I finally was able to finish Kate Morton's newest book, The Distant Hours
A long lost letter arrives in the post and Edie Burchill finds herself on a journey to Milderhurst Castle, a great but moldering old house, where the Blythe spinsters live and where her mother was billeted 50 years before as a 13 year old child during WW II. The elder Blythe sisters are twins and have spent most of their lives looking after the third and youngest sister, Juniper, who hasn’t been the same since her fiance jilted her in 1941.
Inside the decaying castle, Edie begins to unravel her mother’s past. But there are other secrets hidden in the stones of Milderhurst, and Edie is about to learn more than she expected. The truth of what happened in ‘the distant hours’ of the past has been waiting a long time for someone to find it.

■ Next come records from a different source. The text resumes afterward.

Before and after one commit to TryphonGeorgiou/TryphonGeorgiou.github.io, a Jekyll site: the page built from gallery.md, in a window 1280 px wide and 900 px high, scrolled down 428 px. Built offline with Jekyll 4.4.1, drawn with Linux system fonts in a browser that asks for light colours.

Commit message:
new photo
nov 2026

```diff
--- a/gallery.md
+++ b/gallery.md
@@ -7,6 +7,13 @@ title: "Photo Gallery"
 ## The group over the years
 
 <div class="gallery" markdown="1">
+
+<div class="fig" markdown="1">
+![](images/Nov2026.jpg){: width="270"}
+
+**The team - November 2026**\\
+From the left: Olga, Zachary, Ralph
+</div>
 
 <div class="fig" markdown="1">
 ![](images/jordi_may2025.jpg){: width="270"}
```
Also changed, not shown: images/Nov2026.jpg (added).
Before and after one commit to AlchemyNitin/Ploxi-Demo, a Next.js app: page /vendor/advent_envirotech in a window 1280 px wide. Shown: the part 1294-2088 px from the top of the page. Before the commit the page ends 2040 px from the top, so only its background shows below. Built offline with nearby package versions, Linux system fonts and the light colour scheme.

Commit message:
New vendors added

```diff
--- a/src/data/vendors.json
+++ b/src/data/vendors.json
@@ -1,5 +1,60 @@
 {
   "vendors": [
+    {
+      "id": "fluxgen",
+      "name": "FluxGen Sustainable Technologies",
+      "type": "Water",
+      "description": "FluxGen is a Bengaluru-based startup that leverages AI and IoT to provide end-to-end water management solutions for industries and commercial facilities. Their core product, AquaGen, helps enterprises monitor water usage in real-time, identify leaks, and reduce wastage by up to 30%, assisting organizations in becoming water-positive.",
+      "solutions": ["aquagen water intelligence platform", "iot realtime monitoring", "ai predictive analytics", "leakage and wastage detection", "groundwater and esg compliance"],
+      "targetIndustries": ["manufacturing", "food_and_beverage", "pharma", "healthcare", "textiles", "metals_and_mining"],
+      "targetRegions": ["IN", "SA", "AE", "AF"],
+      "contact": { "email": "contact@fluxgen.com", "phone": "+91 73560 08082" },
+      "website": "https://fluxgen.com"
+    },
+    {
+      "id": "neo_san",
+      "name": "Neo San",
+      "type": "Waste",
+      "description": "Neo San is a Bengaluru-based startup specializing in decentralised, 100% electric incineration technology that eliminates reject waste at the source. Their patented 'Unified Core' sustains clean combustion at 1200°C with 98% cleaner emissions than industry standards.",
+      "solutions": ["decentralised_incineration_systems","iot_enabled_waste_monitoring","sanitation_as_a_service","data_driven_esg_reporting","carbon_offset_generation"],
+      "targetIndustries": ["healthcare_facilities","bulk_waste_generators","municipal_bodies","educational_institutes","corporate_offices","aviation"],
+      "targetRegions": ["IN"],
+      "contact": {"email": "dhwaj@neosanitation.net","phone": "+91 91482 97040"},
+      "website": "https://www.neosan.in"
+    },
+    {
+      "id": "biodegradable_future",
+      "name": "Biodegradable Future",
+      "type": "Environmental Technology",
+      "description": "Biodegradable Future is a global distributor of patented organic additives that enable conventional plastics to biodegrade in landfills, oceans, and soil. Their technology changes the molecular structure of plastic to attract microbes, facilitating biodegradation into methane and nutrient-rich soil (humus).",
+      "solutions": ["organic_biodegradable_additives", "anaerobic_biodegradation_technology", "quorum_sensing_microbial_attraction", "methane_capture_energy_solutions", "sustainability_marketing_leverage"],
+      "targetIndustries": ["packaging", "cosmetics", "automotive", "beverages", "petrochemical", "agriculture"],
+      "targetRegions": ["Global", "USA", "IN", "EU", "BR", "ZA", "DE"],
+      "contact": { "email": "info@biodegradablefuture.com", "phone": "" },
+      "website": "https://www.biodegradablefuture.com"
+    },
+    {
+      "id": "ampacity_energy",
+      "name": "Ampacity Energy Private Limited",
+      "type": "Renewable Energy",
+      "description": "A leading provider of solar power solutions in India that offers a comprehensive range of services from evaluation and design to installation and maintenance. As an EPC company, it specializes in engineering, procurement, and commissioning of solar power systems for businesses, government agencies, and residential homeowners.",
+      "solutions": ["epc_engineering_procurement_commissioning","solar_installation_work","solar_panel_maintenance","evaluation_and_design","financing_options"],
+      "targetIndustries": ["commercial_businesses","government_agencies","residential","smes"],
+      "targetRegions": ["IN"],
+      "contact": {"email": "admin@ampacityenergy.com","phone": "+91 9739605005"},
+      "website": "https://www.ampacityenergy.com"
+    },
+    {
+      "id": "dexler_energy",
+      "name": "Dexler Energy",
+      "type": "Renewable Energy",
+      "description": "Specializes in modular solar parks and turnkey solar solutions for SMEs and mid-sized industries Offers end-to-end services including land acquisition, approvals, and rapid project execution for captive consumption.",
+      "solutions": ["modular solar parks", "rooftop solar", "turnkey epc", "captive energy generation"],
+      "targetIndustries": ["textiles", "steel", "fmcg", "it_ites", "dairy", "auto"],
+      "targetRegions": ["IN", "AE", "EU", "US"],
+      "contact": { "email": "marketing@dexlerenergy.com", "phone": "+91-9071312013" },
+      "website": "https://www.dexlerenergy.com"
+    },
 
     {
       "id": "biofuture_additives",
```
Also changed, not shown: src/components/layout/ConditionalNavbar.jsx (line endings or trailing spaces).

I enjoy Kate's work but I do feel like in each of her novels she seems to add a lot of details that could remain untold. I felt that this book was rather long and slow moving until it got to the last 150+ pages it became more engrossing. Although it was sort of confusing to keep moving back and forth between the time periods with numerous characters telling their story. It is an interesting story and plot and I really liked that it was told from a younger main character. I love the general idea of this story and even the way it ended. Unique set of characters and it had me guessing till the end. I give this a C/B.
Before Liz Lemon, before "Weekend Update," before "Sarah Palin," Tina Fey was just a young girl with a dream: a recurring stress dream that she was being chased through a local airport by her middle-school gym teacher. She also had a dream that one day she would be a comedian on TV.
She has seen both these dreams come true. At last, Tina Fey's story can be told. From her youthful days as a vicious nerd to her tour of duty on Saturday Night Live; from her passionately halfhearted pursuit of physical beauty to her life as a mother eating things off the floor; from her one-sided college romance to her nearly fatal honeymoon -- from the beginning of this paragraph to this final sentence.
Let me just preface this review saying that I was really looking forward to reading this autobiography, I have heard all great things and I couldn't wait to dive right in...I don't know what happened but it was not my cup of tea. I was very disappointed with it. Sure, there were a couple funny parts but after the first 30+ pages I stated skimming it. There was no real set story/time line to all her anecdotes and life lessons. It was hard sometimes to tell if she was being serious or just joking around. It seemed like a little kid wrote it, especially with all the added pictures,etc in the middle of paragraphs. Oh well....I give this book a D.
The Lost December by Richard Paul Evans
When Luke Crisp graduates from business school, his father, CEO and co-founder of Fortune 500 Crisp’s Copy Centers, is ready to share some good news: he wants to turn the family business over to his son. But Luke has other plans. Taking control of his trust fund, Luke leaves home to pursue a life of reckless indulgence. But when his funds run out, so do his friends. Humbled, alone, and too ashamed to ask his father for help, Luke secretly takes a lowly job at one of his father’s copy centers. There he falls in love with a struggling single mother and begins to understand the greatest source of personal joy. Lost December is Richard Paul Evans’s modernday holiday version of the biblical story of the prodigal son, a powerful tale of redemption, hope, and the true meaning of love.
(from his website and amazon.com)
I couldn't put this book down! So fast paced and such a great twist on a classic Bible story. I was annoyed, sad, shocked, happy and upset right along with the main character. Another wonderful and enriching story by Richard. I give it a solid A.
And lastly, I read Karen White's newest book, The Strangers on Montague Street
With her relationship with Jack as shaky as the foundation of her family home, Melanie’s juggling a number of problems. Like restoring her Tradd Street house…and resisting her mother’s pressure to ‘go public’ with her talent—a sixth sense that unites them to the lost souls of the dead. But Melanie never anticipated her new problem.
Her name is Nola, Jack’s estranged young daughter who appears on their doorstep, damaged, lonely and defiantly immune to her father’s attempts to reconnect. Melanie understands the emotional chasm all too well. As a special, bonding gift Jack's mother buys Nola an antique dollhouse—a precious tableaux of a perfect Victorian family. Melanie hopes the gift will help thaw Nola's reserve and draw her into the family she’s never known.
At first, Nola is charmed, and Melanie is delighted—until night falls, and the most unnerving shadows are cast within its miniature rooms. By the time Melanie senses a malevolent presence she fears it may already be too late. A new family has accepted her unwitting invitation to move in—with their own secrets, their own personal demons, and a past that’s drawing Nola into their own inescapable darkness…
(from her website)
This novel is the third in it's series and I loved it just like the rest of Karen's work. A great story and ghost mystery. A fun new character along with the "old" ones we have followed before. Jack and Mellie drive me crazy still with their back-and-forth relationship but it also adds a funny and real life charm to the whole story. What a surprising twist and cliff-hanger ending! I really can't wait for the next novel. I give this a book an A.
What have you been reading?
Happy New Year's Weekend!